> [Task]: The result should be every line in the data below that carries the string "Beschreibung".

> [Recorded data]:
------------------------------------------------------------------------
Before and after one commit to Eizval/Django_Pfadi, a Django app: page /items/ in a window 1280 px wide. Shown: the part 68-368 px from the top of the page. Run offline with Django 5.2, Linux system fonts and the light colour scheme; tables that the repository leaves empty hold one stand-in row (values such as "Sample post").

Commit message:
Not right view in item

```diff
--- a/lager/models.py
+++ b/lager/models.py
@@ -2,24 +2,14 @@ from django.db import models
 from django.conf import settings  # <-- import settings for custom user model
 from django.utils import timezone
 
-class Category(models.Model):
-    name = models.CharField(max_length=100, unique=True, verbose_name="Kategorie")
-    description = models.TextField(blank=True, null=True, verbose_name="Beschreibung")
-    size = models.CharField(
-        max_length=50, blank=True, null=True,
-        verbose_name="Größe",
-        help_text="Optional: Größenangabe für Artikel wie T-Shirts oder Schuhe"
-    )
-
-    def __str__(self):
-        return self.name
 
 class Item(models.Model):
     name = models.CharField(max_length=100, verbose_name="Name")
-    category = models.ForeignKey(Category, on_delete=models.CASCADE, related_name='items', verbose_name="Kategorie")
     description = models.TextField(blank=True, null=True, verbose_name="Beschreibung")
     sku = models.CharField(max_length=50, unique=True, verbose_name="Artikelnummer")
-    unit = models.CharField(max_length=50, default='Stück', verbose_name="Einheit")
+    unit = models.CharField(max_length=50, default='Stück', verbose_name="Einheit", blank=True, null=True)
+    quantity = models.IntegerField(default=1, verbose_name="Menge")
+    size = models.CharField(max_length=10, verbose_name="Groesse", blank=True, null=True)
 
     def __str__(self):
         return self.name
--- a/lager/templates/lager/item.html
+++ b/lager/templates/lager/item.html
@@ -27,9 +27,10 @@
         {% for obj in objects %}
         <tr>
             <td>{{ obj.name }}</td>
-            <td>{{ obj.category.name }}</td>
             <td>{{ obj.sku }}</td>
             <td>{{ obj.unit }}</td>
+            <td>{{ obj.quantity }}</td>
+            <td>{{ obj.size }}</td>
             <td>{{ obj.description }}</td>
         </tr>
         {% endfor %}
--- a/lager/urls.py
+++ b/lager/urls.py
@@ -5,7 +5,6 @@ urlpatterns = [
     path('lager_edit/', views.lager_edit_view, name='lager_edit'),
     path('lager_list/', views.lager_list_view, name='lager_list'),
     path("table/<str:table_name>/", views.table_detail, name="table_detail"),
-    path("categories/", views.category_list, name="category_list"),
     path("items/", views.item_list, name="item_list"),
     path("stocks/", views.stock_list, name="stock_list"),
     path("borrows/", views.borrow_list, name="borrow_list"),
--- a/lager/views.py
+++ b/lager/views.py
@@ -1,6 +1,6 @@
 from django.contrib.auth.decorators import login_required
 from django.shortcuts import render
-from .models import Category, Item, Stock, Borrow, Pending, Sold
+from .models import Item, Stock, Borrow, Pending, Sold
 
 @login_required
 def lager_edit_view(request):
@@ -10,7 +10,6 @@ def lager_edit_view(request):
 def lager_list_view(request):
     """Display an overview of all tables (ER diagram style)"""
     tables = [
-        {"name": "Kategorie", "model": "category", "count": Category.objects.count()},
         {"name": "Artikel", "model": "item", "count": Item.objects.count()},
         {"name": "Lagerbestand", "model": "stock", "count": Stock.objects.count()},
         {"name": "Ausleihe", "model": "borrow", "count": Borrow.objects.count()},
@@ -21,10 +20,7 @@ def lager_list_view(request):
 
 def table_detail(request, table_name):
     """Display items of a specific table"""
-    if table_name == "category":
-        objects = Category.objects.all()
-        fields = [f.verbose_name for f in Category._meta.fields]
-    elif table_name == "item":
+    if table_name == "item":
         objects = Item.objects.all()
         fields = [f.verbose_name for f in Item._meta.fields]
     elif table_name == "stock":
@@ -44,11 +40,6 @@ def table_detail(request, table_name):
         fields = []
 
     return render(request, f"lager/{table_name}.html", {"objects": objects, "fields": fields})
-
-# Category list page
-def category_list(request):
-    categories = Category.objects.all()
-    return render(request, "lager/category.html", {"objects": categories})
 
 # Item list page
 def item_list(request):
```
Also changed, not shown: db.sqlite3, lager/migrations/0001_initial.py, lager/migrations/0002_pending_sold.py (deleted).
------------------------------------------------------------------------
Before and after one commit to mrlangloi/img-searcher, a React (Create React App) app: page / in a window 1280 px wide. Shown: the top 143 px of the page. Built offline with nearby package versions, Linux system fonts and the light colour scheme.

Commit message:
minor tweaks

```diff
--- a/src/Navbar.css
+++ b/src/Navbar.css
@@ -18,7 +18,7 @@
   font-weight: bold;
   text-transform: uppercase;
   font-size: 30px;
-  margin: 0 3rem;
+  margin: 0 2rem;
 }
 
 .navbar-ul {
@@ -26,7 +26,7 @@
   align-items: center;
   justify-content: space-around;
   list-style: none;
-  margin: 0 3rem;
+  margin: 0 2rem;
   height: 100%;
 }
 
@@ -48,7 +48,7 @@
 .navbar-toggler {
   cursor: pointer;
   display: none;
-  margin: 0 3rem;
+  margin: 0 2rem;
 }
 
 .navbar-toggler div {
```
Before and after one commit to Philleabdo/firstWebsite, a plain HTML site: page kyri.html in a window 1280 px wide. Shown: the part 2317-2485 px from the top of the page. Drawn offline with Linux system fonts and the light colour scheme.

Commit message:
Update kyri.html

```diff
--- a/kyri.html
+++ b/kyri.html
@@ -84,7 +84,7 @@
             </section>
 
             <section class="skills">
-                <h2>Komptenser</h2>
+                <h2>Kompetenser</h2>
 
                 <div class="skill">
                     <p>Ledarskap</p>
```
------------------------------------------------------------------------
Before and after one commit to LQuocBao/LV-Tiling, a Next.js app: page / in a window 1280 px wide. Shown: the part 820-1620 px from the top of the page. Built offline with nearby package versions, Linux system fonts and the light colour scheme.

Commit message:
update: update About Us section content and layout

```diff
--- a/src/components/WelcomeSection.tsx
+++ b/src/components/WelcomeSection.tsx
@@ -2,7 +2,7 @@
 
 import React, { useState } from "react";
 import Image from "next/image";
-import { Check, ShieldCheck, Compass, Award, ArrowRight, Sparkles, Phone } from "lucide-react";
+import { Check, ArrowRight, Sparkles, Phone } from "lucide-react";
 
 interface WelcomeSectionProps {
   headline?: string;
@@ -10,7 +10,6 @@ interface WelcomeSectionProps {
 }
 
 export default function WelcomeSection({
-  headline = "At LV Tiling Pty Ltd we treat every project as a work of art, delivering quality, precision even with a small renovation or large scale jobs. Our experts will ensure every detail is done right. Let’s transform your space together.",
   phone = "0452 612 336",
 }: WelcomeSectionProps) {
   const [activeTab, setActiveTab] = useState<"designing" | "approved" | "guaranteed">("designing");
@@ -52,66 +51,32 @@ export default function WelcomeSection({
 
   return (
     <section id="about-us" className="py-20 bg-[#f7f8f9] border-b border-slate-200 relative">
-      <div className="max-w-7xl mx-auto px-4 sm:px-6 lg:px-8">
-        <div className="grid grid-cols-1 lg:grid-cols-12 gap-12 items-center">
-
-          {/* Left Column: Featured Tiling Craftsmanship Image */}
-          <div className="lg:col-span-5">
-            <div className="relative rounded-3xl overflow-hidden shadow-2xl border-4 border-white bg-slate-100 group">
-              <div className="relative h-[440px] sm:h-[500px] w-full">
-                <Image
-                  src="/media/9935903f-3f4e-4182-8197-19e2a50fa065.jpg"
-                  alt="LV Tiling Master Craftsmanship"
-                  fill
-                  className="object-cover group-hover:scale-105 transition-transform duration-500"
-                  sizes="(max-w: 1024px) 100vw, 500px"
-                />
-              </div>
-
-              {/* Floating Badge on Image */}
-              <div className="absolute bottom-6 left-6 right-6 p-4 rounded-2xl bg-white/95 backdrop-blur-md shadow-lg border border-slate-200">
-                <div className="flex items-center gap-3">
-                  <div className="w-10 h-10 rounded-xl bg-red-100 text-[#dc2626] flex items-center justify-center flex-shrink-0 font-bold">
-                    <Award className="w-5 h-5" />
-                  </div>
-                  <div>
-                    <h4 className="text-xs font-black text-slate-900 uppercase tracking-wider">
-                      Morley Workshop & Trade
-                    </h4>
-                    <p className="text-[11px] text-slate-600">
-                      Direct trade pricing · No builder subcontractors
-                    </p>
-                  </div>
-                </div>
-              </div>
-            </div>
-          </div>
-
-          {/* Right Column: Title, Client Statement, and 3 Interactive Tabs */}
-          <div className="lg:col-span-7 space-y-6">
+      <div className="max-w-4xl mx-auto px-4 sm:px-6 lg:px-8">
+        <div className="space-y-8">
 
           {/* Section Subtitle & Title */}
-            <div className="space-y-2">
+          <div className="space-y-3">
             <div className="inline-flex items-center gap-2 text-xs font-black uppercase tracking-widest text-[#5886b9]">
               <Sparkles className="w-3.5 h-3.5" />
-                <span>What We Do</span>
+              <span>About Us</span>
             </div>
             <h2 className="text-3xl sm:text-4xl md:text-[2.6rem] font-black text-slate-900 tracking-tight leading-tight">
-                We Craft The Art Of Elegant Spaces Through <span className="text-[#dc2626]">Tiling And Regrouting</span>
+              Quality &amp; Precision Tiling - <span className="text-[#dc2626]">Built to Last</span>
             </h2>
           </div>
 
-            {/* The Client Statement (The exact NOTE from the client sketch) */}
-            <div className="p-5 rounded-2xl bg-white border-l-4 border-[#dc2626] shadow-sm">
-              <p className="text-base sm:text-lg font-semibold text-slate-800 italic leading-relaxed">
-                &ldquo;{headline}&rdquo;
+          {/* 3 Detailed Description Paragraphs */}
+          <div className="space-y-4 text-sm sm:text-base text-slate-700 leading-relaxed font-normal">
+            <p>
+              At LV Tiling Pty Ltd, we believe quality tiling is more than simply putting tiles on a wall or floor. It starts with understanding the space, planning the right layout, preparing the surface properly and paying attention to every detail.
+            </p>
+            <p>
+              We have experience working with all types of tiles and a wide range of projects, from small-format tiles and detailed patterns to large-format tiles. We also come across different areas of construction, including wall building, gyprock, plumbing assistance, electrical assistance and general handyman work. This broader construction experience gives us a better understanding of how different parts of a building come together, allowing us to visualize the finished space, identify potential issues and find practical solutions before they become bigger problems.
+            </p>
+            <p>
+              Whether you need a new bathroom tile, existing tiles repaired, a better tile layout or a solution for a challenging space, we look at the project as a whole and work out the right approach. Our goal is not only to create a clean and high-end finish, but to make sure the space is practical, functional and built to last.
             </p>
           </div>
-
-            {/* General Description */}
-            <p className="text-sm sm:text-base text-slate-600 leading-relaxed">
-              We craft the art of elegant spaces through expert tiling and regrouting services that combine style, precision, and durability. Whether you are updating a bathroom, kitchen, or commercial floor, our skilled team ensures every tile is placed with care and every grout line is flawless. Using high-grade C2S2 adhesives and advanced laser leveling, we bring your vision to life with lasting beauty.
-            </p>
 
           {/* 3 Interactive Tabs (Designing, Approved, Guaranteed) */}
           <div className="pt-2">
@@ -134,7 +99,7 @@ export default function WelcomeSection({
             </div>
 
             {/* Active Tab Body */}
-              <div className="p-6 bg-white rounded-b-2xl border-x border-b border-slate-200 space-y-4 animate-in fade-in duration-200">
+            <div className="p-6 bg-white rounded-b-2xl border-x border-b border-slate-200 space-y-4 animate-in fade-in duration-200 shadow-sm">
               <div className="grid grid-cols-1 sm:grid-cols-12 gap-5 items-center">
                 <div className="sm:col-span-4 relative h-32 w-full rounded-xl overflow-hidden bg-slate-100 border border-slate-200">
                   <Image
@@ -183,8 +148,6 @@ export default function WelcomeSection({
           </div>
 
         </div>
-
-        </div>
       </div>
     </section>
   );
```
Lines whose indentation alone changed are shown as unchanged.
------------------------------------------------------------------------
> [Answer to the problem]:
-    description = models.TextField(blank=True, null=True, verbose_name="Beschreibung")
     description = models.TextField(blank=True, null=True, verbose_name="Beschreibung")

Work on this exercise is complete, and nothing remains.